**Instructions to follow**
Your response should be every line from the entries that includes the string "foreground".

━━━━━━━━━━

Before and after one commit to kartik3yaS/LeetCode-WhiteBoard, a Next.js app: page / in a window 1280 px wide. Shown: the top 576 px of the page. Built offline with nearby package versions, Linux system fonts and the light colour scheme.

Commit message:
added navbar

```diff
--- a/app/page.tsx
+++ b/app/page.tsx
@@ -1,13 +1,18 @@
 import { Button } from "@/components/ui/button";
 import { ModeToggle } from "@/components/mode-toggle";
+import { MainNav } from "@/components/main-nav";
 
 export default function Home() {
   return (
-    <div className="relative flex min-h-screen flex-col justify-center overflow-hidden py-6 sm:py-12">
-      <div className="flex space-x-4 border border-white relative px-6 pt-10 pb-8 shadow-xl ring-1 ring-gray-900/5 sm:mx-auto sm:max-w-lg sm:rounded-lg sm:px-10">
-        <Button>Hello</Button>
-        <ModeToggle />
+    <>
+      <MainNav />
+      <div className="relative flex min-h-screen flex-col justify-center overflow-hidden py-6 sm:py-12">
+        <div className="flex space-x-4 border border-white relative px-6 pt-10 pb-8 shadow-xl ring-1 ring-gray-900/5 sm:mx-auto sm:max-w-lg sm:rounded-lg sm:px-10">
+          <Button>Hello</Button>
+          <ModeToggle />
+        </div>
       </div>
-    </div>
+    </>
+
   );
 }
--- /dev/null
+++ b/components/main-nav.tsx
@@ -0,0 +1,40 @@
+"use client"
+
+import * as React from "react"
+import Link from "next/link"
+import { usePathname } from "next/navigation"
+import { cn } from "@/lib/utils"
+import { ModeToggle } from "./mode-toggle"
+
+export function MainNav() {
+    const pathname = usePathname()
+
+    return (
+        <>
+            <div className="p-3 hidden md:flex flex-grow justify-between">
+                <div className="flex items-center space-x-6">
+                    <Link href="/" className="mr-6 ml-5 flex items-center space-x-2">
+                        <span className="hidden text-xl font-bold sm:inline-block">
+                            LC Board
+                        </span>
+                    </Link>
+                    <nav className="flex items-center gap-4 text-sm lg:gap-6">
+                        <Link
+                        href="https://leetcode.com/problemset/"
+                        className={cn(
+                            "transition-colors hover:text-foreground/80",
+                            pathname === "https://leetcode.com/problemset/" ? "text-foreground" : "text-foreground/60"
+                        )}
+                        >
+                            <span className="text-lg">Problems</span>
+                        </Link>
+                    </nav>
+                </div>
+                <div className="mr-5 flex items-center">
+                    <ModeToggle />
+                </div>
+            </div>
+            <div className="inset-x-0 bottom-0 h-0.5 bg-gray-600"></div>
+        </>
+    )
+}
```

━━━━━━━━━━

**Result for this task**
+                            "transition-colors hover:text-foreground/80",
+                            pathname === "https://leetcode.com/problemset/" ? "text-foreground" : "text-foreground/60"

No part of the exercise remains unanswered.